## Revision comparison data
• • • • • • •
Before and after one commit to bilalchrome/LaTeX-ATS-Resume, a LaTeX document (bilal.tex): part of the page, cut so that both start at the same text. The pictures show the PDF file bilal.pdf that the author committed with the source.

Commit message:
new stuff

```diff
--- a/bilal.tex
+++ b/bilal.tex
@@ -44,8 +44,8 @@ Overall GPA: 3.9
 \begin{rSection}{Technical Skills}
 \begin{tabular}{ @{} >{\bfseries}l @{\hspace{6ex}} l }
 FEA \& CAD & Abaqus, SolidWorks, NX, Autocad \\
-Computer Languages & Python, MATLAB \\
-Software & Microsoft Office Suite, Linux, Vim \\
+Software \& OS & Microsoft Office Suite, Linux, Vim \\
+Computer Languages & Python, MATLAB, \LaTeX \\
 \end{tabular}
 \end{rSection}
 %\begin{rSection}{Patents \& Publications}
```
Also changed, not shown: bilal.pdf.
• • • • • • •
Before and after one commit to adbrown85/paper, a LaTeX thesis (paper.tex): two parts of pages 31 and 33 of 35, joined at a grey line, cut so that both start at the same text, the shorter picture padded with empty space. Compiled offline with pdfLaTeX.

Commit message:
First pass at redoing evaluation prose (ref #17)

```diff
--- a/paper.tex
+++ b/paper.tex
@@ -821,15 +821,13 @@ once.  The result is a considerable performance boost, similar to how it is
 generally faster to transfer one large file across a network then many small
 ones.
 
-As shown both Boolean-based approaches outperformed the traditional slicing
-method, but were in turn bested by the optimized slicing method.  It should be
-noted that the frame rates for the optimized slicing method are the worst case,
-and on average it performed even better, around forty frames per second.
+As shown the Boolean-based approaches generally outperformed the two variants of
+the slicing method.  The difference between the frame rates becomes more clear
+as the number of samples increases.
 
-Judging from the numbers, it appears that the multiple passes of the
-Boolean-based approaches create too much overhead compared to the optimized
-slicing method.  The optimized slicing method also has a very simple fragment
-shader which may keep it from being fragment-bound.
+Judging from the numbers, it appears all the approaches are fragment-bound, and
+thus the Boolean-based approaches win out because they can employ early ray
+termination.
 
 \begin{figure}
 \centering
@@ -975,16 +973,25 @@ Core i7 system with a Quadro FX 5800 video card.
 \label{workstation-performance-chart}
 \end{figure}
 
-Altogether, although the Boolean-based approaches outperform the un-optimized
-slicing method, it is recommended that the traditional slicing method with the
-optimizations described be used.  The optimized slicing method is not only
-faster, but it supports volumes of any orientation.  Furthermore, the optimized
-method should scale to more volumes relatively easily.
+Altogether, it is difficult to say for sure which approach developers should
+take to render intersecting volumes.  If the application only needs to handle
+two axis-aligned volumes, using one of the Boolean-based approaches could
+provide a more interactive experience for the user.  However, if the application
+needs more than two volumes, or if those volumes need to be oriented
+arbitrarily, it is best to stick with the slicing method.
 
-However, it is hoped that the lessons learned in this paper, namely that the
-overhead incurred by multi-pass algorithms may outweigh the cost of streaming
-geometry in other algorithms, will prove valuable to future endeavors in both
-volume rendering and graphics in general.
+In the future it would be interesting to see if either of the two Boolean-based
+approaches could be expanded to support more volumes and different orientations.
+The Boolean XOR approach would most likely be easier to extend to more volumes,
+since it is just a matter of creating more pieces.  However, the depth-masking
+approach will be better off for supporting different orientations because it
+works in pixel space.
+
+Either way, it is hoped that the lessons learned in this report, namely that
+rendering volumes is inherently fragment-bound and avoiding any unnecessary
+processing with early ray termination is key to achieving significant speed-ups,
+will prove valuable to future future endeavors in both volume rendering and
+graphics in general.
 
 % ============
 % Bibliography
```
• • • • • • •
## YOUR TASK
Filter the data above, keeping only lines that include the string "rSection".

## PROBLEM SOLUTION
 \begin{rSection}{Technical Skills}
 \end{rSection}
 %\begin{rSection}{Patents \& Publications}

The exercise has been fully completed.